By the end of the second day, Holy Cross had won twice and lost twice, each by slim margins. The team won more individual awards (3) than any other school, but finished in the middle of the pack overall. The competition was fierce, with experienced teams from eight other schools, including Amherst, St. John's, Harvard, Tufts, Boston College and Princeton. Princeton proved the overall winner.

"It was very competitive," said Sandstrom. "But it's a competitive profession. A large part of lawyering is coming out on top."

And the judging?  "Let's just say the judging was unusual," he said. "We 'lost' a case we felt we had won overwhelmingly, then won a case we thought we may have lost. We had a really strong group. We just need practice. I think we've got something to build on." 

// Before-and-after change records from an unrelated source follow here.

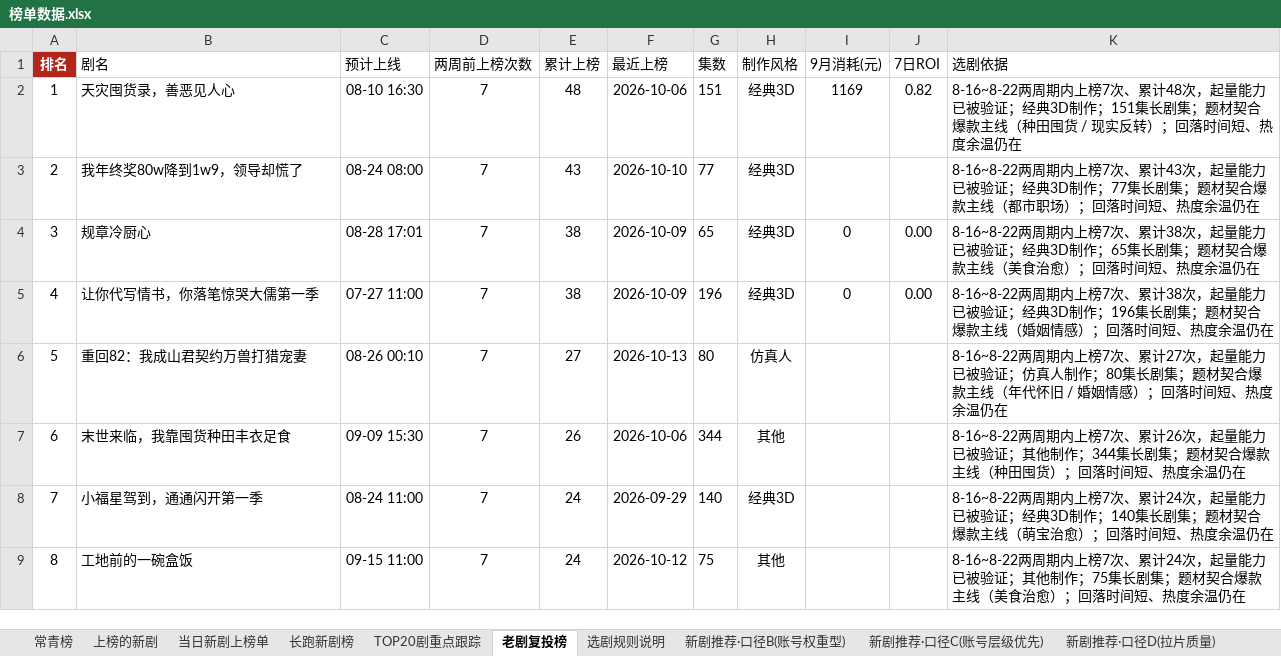
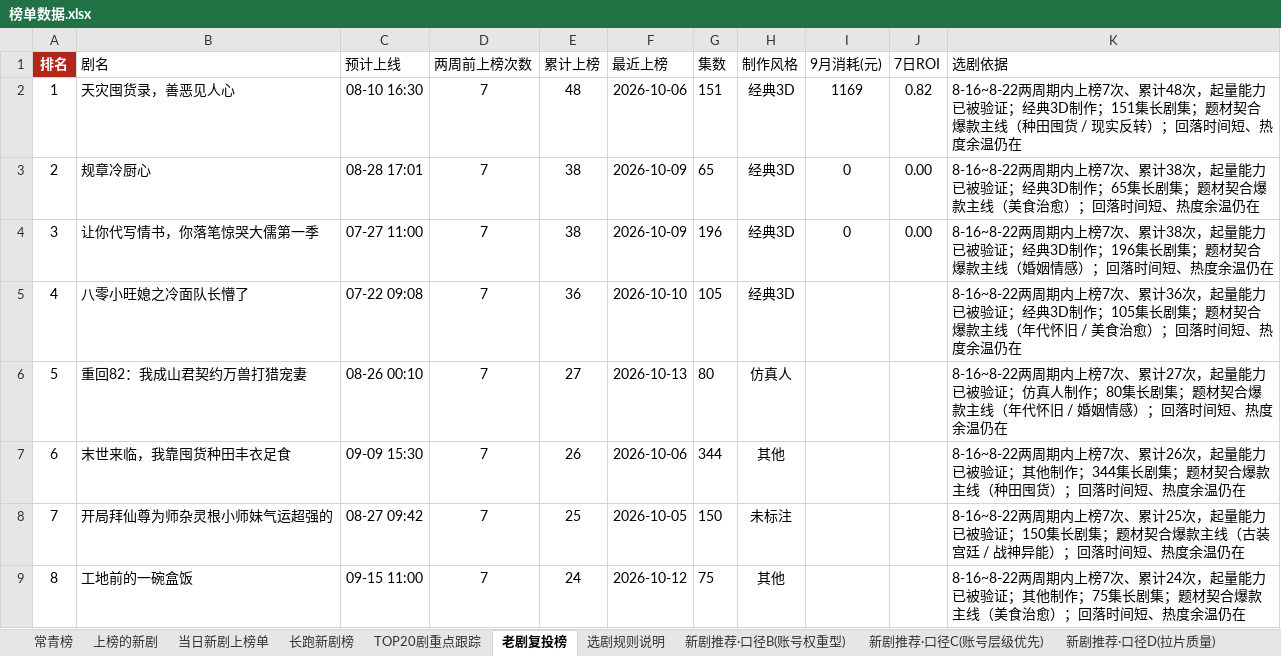
Before and after one commit to 2m247cdz9k-design/tomato-drama-rankings, an Excel workbook: 榜单数据.xlsx, sheet 老剧复投榜, drawn as a sheet; only a part is shown; values as stored, in another font and other column widths than the file's, no borders; removed rows and columns are numbered as before the commit, all else as after; the diff covers the shown part only; the diff names each change by its address in the sheet, - before the commit and + after, or states it on an @@ line.

```diff
--- a/榜单数据.xlsx (sheet 老剧复投榜)
+++ b/榜单数据.xlsx (sheet 老剧复投榜)
-row 3: 2 | 我年终奖80w降到1w9，领导却慌了 | 08-24 08:00 | 7 | 43 | 2026-10-10 | 77 | 经典3D |  |  | 8-16~8-22两周期内上榜7次、累计43次，起量能力已被验证；经典3D制作；77集长剧集；题材契合爆款主线（都市职场）；回落时间短、热度余温仍在
@@ column A (排名) renumbered from row 3 down @@
+row 5: 4 | 八零小旺媳之冷面队长懵了 | 07-22 09:08 | 7 | 36 | 2026-10-10 | 105 | 经典3D |  |  | 8-16~8-22两周期内上榜7次、累计36次，起量能力已被验证；经典3D制作；105集长剧集；题材契合爆款主线（年代怀旧 / 美食治愈）；回落时间短、热度余温仍在
-row 8: 7 | 小福星驾到，通通闪开第一季 | 08-24 11:00 | 7 | 24 | 2026-09-29 | 140 | 经典3D |  |  | 8-16~8-22两周期内上榜7次、累计24次，起量能力已被验证；经典3D制作；140集长剧集；题材契合爆款主线（萌宝治愈）；回落时间短、热度余温仍在
+row 8: 7 | 开局拜仙尊为师杂灵根小师妹气运超强的 | 08-27 09:42 | 7 | 25 | 2026-10-05 | 150 | 未标注 |  |  | 8-16~8-22两周期内上榜7次、累计25次，起量能力已被验证；150集长剧集；题材契合爆款主线（古装宫廷 / 战神异能）；回落时间短、热度余温仍在
```
Also changed, not shown: 49 added rows, 45 removed rows and 108 edited cells elsewhere in this sheet, sheet 上榜的新剧, sheet 新剧推荐·口径C(账号层级优先), sheet TOP20剧重点跟踪, sheet 新剧推荐·口径B(账号权重型), sheet 当日新剧上榜单, sheet 长跑新剧榜, 2 more sheets, 2 other files.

What's Next?

With the law journal and mock trial team established, Sandstrom's next project is technological. He is constructing a pre-law program website that should be up and running by the fall of '98. Besides providing information on pre-law program activities at Holy Cross, the website will allow users to access sites where they can register and pay for the LSAT, access LSAT preparation information, apply directly to law schools, and use search engines for summer job listings. The Holy Cross Journal of Law and Public Policy will be online, and there will be links to the website for the student law organization, the St. Thomas More Society. 

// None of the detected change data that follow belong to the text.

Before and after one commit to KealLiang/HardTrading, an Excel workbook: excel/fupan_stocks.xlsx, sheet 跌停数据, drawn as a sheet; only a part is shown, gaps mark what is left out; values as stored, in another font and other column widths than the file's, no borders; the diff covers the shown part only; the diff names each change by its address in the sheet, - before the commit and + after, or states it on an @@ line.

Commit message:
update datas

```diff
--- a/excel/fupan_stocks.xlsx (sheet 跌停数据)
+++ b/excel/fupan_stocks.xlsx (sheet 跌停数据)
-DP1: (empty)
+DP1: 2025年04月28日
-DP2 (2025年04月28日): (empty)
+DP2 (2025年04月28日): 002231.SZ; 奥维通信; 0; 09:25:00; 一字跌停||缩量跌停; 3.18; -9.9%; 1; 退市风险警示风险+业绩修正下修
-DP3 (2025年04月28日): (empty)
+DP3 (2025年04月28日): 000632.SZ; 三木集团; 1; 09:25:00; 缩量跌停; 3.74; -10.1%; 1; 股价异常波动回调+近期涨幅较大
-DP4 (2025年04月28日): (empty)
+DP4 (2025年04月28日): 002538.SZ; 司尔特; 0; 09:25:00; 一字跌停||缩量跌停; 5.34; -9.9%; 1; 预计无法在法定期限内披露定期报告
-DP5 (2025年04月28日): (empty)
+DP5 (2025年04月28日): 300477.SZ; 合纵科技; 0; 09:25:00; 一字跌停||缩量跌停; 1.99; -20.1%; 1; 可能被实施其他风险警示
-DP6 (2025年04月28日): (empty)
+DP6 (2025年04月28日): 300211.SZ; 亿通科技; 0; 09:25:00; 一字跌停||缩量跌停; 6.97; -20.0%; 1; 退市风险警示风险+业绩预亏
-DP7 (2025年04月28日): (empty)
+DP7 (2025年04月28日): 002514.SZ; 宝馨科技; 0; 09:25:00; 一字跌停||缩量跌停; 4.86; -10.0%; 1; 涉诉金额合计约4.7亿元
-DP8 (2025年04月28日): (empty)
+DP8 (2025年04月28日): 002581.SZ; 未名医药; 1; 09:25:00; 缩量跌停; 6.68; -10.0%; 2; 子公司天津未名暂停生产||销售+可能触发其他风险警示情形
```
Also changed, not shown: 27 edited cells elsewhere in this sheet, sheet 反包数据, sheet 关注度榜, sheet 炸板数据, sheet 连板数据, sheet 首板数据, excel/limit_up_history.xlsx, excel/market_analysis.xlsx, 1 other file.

The environment for pre-law students at Holy Cross has changed materially in the past four years. "We try to engage students in the pre-law program early, and to provide meaningful things to do that have a legal twist. I think we've turned a corner." 

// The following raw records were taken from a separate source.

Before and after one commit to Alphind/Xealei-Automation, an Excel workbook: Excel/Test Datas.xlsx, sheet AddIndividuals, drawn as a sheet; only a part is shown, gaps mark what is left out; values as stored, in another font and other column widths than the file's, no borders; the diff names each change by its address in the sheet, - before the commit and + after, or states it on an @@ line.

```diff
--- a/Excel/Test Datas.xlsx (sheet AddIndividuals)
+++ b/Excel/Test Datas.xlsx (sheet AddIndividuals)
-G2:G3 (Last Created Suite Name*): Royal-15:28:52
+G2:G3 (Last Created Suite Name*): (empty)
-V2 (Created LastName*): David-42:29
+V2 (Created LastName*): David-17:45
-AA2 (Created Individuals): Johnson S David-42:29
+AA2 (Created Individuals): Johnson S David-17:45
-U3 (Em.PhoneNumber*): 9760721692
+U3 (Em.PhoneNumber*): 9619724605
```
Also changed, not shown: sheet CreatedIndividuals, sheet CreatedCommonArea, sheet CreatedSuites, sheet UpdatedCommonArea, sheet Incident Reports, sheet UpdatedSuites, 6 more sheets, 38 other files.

Interested Alumni are encouraged to contact Scott Sandstrom, the pre-law advisor, for information about the law school application process. Sandstrom can be reached via e-mail at ssandstr@holycross.edu  

 Undergraduate Law Journal Stands Alone

By Allison Chisolm 

Holy Cross undergraduates have produced something unique, and they've told American law schools about it. Now in its third year, The Holy Cross Journal of Law and Public Policy is believed to be the only law journal in the United States published solely by undergraduates. About 600 copies of each issue are printed, and the distribution list includes the dean and the library at every law school in the country.

Last year's editor, Michelle Cadin '98, sees the publication playing a number of important roles. On an individual level, she said, "it's a good opportunity to do legal research, read articles and talk to law students to see if law school's for you." Plus, working on a journal "looks good on the resume."

On the school level, she said, the journal could change the nature of the campus environment. "Considering the level of intellect here," she said, "it's not a politically charged campus. This could create a forum for debate."

The charter editorial board was a small one, headed by Michael Baillargeon '97. His responsibilities included organizing the staff, establishing acceptance guidelines, setting up the initial layout and design, using Pagemaker 6. He worked with Damian Schaible '98, and in about eight hours, according to faculty advisor Scott Sandstrom, they learned the software and established a basic layout format.

After determining the overall concept and purpose for the publication (see main story), they began to solicit articles. Letters went out to law review editors as well as student bar associations, asking them to notify their students about publishing opportunities at Holy Cross.

Their requests yielded 40 submissions and the real work began. From that point on, Sandstrom said, "it was an all-student production." Editors read five articles each over the summer, rating their suitability based on agreed-upon criteria. Each article is read by two editors. With the best articles selected (six for the first issue), they began checking the articles' citations and editing the copy for clarity. Some manuscripts, Sandstrom said, are 80 pages or more, but students have to edit them down to 40 or 45 pages.

"Most of our students have authored a wide range of papers at College," said Sandstrom, "getting them back with comments, corrections, and a grade from their professors. Few of them have reviewed the work of others. For many of our students, editing a law article is the first time they are 'on the other side of the table.' They work with these authors on presenting legal issues in a clear and concise manner."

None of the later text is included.